Many of the attendees had previous experience or work within the fashion and textiles industry, however, they all wanted to deepen their knowledge of textiles in order to ensure they could offer and add more to their job role.
Starting the session, Deborah asked each of the attendees to inform the group of the knowledge or experience they have within the textiles industry before starting off with the basics.
Fibre to fabric
Informing the group of the processes that are needed to see a fibre into a fabric, Deborah spoke of the difference between natural and man-made fibres and their origins before moving onto to discuss the key properties of different fibres. Allowing a hands on learning experience, she passed around a number of different fibres including cotton; a natural source of fibre that is one of the most widely used fibres. Demonstrating how cotton goes from a fibre to a fabric, Deborah passed around many samples, allowing the group to touch and feel the difference each stage of spinning and the process involved.
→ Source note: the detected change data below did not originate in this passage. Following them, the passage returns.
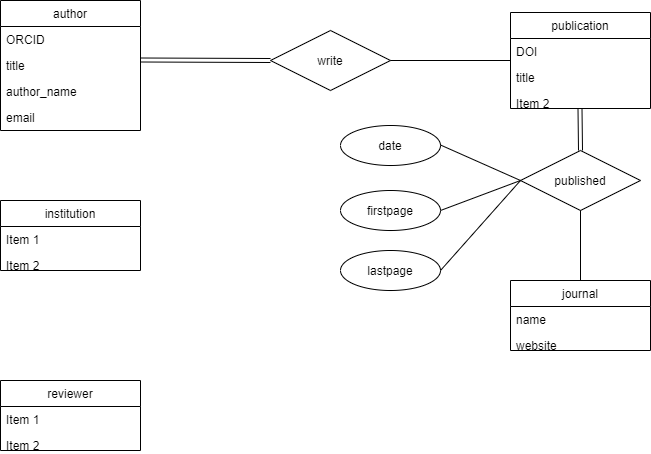
impulseoy/learnGit keeps this draw.io diagram as Untitled Diagram.png. Above is the earlier version. Source tidied: cells renumbered, new cells last; positions are measured from the earlier drawing's top-left corner, leaving out a move shared by most shapes.
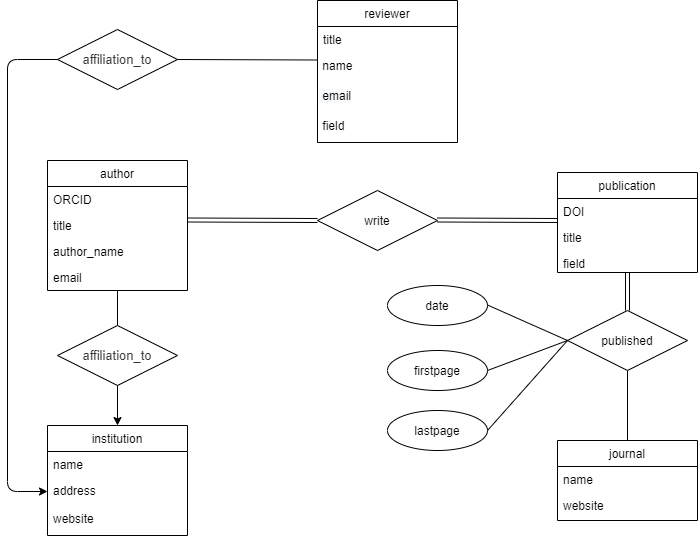
Later version of the same file.

Diff of the diagram source:
```diff
@@ -3,7 +3,7 @@
     <mxCell id="0" />
     <mxCell id="1" parent="0" />
     <mxCell id="2" value="publication" style="swimlane;fontStyle=0;horizontal=1;startSize=26;fillColor=none;" parent="1" vertex="1">
-      <mxGeometry x="510" y="12" width="140" height="96" as="geometry" />
+      <mxGeometry x="510" y="12" width="140" height="100" as="geometry" />
     </mxCell>
     <mxCell id="3" value="DOI" style="text;strokeColor=none;fillColor=none;align=left;verticalAlign=top;spacingLeft=4;spacingRight=4;overflow=hidden;" parent="2" vertex="1">
       <mxGeometry y="26" width="140" height="26" as="geometry" />
@@ -11,8 +11,8 @@
     <mxCell id="4" value="title" style="text;strokeColor=none;fillColor=none;align=left;verticalAlign=top;spacingLeft=4;spacingRight=4;overflow=hidden;" parent="2" vertex="1">
       <mxGeometry y="52" width="140" height="26" as="geometry" />
     </mxCell>
-    <mxCell id="5" value="Item 2" style="text;strokeColor=none;fillColor=none;align=left;verticalAlign=top;spacingLeft=4;spacingRight=4;overflow=hidden;points=[[0,0.5],[1,0.5]];portConstraint=eastwest;" parent="2" vertex="1">
-      <mxGeometry y="78" width="140" height="18" as="geometry" />
+    <mxCell id="5" value="field" style="text;strokeColor=none;fillColor=none;align=left;verticalAlign=top;spacingLeft=4;spacingRight=4;overflow=hidden;points=[[0,0.5],[1,0.5]];portConstraint=eastwest;" parent="2" vertex="1">
+      <mxGeometry y="78" width="140" height="22" as="geometry" />
     </mxCell>
     <mxCell id="6" value="author" style="swimlane;fontStyle=0;horizontal=1;startSize=26;fillColor=none;" parent="1" vertex="1">
       <mxGeometry width="140" height="130" as="geometry" />
@@ -29,6 +29,11 @@
     <mxCell id="10" value="email" style="text;strokeColor=none;fillColor=none;align=left;verticalAlign=top;spacingLeft=4;spacingRight=4;overflow=hidden;" parent="6" vertex="1">
       <mxGeometry y="104" width="140" height="26" as="geometry" />
     </mxCell>
+    <mxCell id="32" style="endArrow=none;html=1;rounded=0;" parent="6" edge="1" target="37">
+      <mxGeometry relative="1" as="geometry">
+        <mxPoint x="70" y="130" as="sourcePoint" />
+      </mxGeometry>
+    </mxCell>
     <mxCell id="11" value="write" style="shape=rhombus;perimeter=rhombusPerimeter;whiteSpace=wrap;html=1;align=center;" parent="1" vertex="1">
       <mxGeometry x="270" y="30" width="120" height="60" as="geometry" />
     </mxCell>
@@ -39,45 +44,47 @@
       </mxGeometry>
     </mxCell>
     <mxCell id="13" value="journal" style="swimlane;fontStyle=0;horizontal=1;startSize=26;fillColor=none;" parent="1" vertex="1">
-      <mxGeometry x="510" y="280" width="140" height="70" as="geometry" />
+      <mxGeometry x="510" y="280" width="140" height="80" as="geometry" />
     </mxCell>
     <mxCell id="14" value="name" style="text;strokeColor=none;fillColor=none;align=left;verticalAlign=top;spacingLeft=4;spacingRight=4;overflow=hidden;" parent="13" vertex="1">
       <mxGeometry y="26" width="140" height="26" as="geometry" />
     </mxCell>
     <mxCell id="15" value="website" style="text;strokeColor=none;fillColor=none;align=left;verticalAlign=top;spacingLeft=4;spacingRight=4;overflow=hidden;" parent="13" vertex="1">
-      <mxGeometry y="52" width="140" height="18" as="geometry" />
+      <mxGeometry y="52" width="140" height="28" as="geometry" />
     </mxCell>
     <mxCell id="16" value="institution" style="swimlane;fontStyle=0;horizontal=1;startSize=26;fillColor=none;" parent="1" vertex="1">
-      <mxGeometry y="200" width="140" height="70" as="geometry" />
+      <mxGeometry y="265" width="140" height="110" as="geometry" />
     </mxCell>
-    <mxCell id="17" value="Item 1" style="text;strokeColor=none;fillColor=none;align=left;verticalAlign=top;spacingLeft=4;spacingRight=4;overflow=hidden;" parent="16" vertex="1">
+    <mxCell id="17" value="name" style="text;strokeColor=none;fillColor=none;align=left;verticalAlign=top;spacingLeft=4;spacingRight=4;overflow=hidden;" parent="16" vertex="1">
       <mxGeometry y="26" width="140" height="26" as="geometry" />
     </mxCell>
-    <mxCell id="18" value="Item 2" style="text;strokeColor=none;fillColor=none;align=left;verticalAlign=top;spacingLeft=4;spacingRight=4;overflow=hidden;points=[[0,0.5],[1,0.5]];portConstraint=eastwest;" parent="16" vertex="1">
-      <mxGeometry y="52" width="140" height="18" as="geometry" />
+    <mxCell id="18" value="address" style="text;strokeColor=none;fillColor=none;align=left;verticalAlign=top;spacingLeft=4;spacingRight=4;overflow=hidden;points=[[0,0.5],[1,0.5]];portConstraint=eastwest;" parent="16" vertex="1">
+      <mxGeometry y="52" width="140" height="28" as="geometry" />
     </mxCell>
+    <mxCell id="33" value="website" style="text;strokeColor=none;fillColor=none;align=left;verticalAlign=top;spacingLeft=4;spacingRight=4;overflow=hidden;" parent="16" vertex="1">
+      <mxGeometry y="80" width="140" height="30" as="geometry" />
+    </mxCell>
     <mxCell id="19" value="reviewer" style="swimlane;fontStyle=0;horizontal=1;startSize=26;fillColor=none;" parent="1" vertex="1">
-      <mxGeometry y="380" width="140" height="70" as="geometry" />
+      <mxGeometry x="270" y="-160" width="140" height="142" as="geometry" />
     </mxCell>
-    <mxCell id="20" value="Item 1" style="text;strokeColor=none;fillColor=none;align=left;verticalAlign=top;spacingLeft=4;spacingRight=4;overflow=hidden;" parent="19" vertex="1">
+    <mxCell id="20" value="title" style="text;strokeColor=none;fillColor=none;align=left;verticalAlign=top;spacingLeft=4;spacingRight=4;overflow=hidden;" parent="19" vertex="1">
       <mxGeometry y="26" width="140" height="26" as="geometry" />
     </mxCell>
-    <mxCell id="21" value="Item 2" style="text;strokeColor=none;fillColor=none;align=left;verticalAlign=top;spacingLeft=4;spacingRight=4;overflow=hidden;" parent="19" vertex="1">
-      <mxGeometry y="52" width="140" height="18" as="geometry" />
-    </mxCell>
-    <mxCell id="22" style="endArrow=none;html=1;rounded=0;" parent="1" edge="1">
-      <mxGeometry relative="1" as="geometry">
-        <mxPoint x="390" y="60" as="sourcePoint" />
-        <mxPoint x="510" y="60" as="targetPoint" />
-      </mxGeometry>
-    </mxCell>
+    <mxCell id="34" value="&lt;font face=&quot;helvetica&quot;&gt;&amp;nbsp;name&lt;/font&gt;" style="text;whiteSpace=wrap;html=1;" parent="19" vertex="1">
+      <mxGeometry y="52" width="140" height="30" as="geometry" />
+    </mxCell>
+    <mxCell id="35" value="&lt;span style=&quot;color: rgb(0 , 0 , 0) ; font-family: &amp;#34;helvetica&amp;#34; ; font-size: 12px ; font-style: normal ; font-weight: 400 ; letter-spacing: normal ; text-align: left ; text-indent: 0px ; text-transform: none ; word-spacing: 0px ; background-color: rgb(248 , 249 , 250) ; display: inline ; float: none&quot;&gt;&amp;nbsp;email&lt;/span&gt;" style="text;whiteSpace=wrap;html=1;" parent="19" vertex="1">
+      <mxGeometry y="82" width="140" height="30" as="geometry" />
+    </mxCell>
+    <mxCell id="36" value="&lt;font face=&quot;helvetica&quot;&gt;&amp;nbsp;field&lt;/font&gt;" style="text;whiteSpace=wrap;html=1;" parent="19" vertex="1">
+      <mxGeometry y="112" width="140" height="30" as="geometry" />
+    </mxCell>
     <mxCell id="23" value="published" style="shape=rhombus;perimeter=rhombusPerimeter;whiteSpace=wrap;html=1;align=center;" parent="1" vertex="1">
       <mxGeometry x="520" y="150" width="120" height="60" as="geometry" />
     </mxCell>
-    <mxCell id="24" style="shape=link;html=1;rounded=0;" parent="1" edge="1">
+    <mxCell id="24" style="shape=link;html=1;rounded=0;" parent="1" edge="1" target="5">
       <mxGeometry relative="1" as="geometry">
         <mxPoint x="580" y="150" as="sourcePoint" />
-        <mxPoint x="579.5" y="108" as="targetPoint" />
       </mxGeometry>
     </mxCell>
     <mxCell id="25" style="endArrow=none;html=1;rounded=0;exitX=0.5;exitY=0;exitDx=0;exitDy=0;" parent="1" edge="1" source="13">
@@ -110,5 +117,31 @@
         <mxPoint x="520" y="180" as="targetPoint" />
       </mxGeometry>
     </mxCell>
+    <mxCell id="37" value="&lt;span style=&quot;color: rgb(51 , 51 , 51) ; font-family: &amp;#34;arial&amp;#34; , sans-serif ; font-size: 13px ; background-color: rgb(255 , 255 , 255)&quot;&gt;affiliation_to&lt;/span&gt;" style="shape=rhombus;perimeter=rhombusPerimeter;whiteSpace=wrap;html=1;align=center;" parent="1" vertex="1">
+      <mxGeometry x="10" y="165" width="120" height="60" as="geometry" />
+    </mxCell>
+    <mxCell id="38" style="shape=link;html=1;rounded=0;" parent="1" edge="1">
+      <mxGeometry relative="1" as="geometry">
+        <mxPoint x="390" y="59.5" as="sourcePoint" />
+        <mxPoint x="510" y="60" as="targetPoint" />
+      </mxGeometry>
+    </mxCell>
+    <mxCell id="39" style="endArrow=classic;html=1;exitX=0.5;exitY=1;exitDx=0;exitDy=0;entryX=0.5;entryY=0;entryDx=0;entryDy=0;" parent="1" edge="1" source="37" target="16">
+      <mxGeometry relative="1" as="geometry" />
+    </mxCell>
+    <mxCell id="40" value="&lt;span style=&quot;color: rgb(51 , 51 , 51) ; font-family: &amp;#34;arial&amp;#34; , sans-serif ; font-size: 13px ; background-color: rgb(255 , 255 , 255)&quot;&gt;affiliation_to&lt;/span&gt;" style="shape=rhombus;perimeter=rhombusPerimeter;whiteSpace=wrap;html=1;align=center;" parent="1" vertex="1">
+      <mxGeometry x="10" y="-131" width="120" height="60" as="geometry" />
+    </mxCell>
+    <mxCell id="41" style="endArrow=none;html=1;rounded=0;exitX=1;exitY=0.5;exitDx=0;exitDy=0;entryX=0;entryY=0.25;entryDx=0;entryDy=0;" parent="1" edge="1" source="40" target="34">
+      <mxGeometry relative="1" as="geometry" />
+    </mxCell>
+    <mxCell id="42" style="endArrow=classic;html=1;exitX=0;exitY=0.5;exitDx=0;exitDy=0;entryX=0;entryY=0.5;entryDx=0;entryDy=0;" parent="1" edge="1" source="40" target="18">
+      <mxGeometry relative="1" as="geometry">
+        <Array as="points">
+          <mxPoint x="-40" y="-101" />
+          <mxPoint x="-40" y="331" />
+        </Array>
+      </mxGeometry>
+    </mxCell>
   </root>
 </mxGraphModel>
```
Different weaves and woven fabrics were also discussed, highlighting the most common types of weaves used and the way that woven fabric is made and interwoven.
The attendees then had the chance to get hands on, looking at fabric samples under a magnifying glass to try and identify composition, gauge and whether the swatch was a fibre, yarn or dyed piece.
Dyeing and Finishing
Moving on to discuss the dyeing and finishing process for fabrics, Deborah explained how and why colour is added at a specific stage, the effect on lead time of different dyeing methods, cost implications and different finishing effects including brushing which adds a warm feel, mercerizing which adds a shine, coating which adds performance and calendaring which adds sheen.
The last part of the four-hour seminar covered colour and how we see and describe it. Informing the group that, “when we observe an object the object absorbs some of the visible spectrum of wavelengths and reflects others. The colour that is reflected is the colour that we see.”
Feedback from the seminar proved that many had gained a higher understanding;
“The seminar was very interesting and I have found out a lot of different techniques. Explanations of all of the processes were great. It was really useful to understand how the fabrics are made.”
“I have learnt a lot more in depth knowledge of the process within fabric. The course was fabulous.”
“This seminar has taught me all about fabrics, what they are made from and the process from start to finish… it was really interesting and knowledgeable – it makes you realise how long the process of fabric and finishing can be.”
“This course was brilliant, especially for people that have no training or a basic understanding.”
“I would definitely recommend this short course to university students.”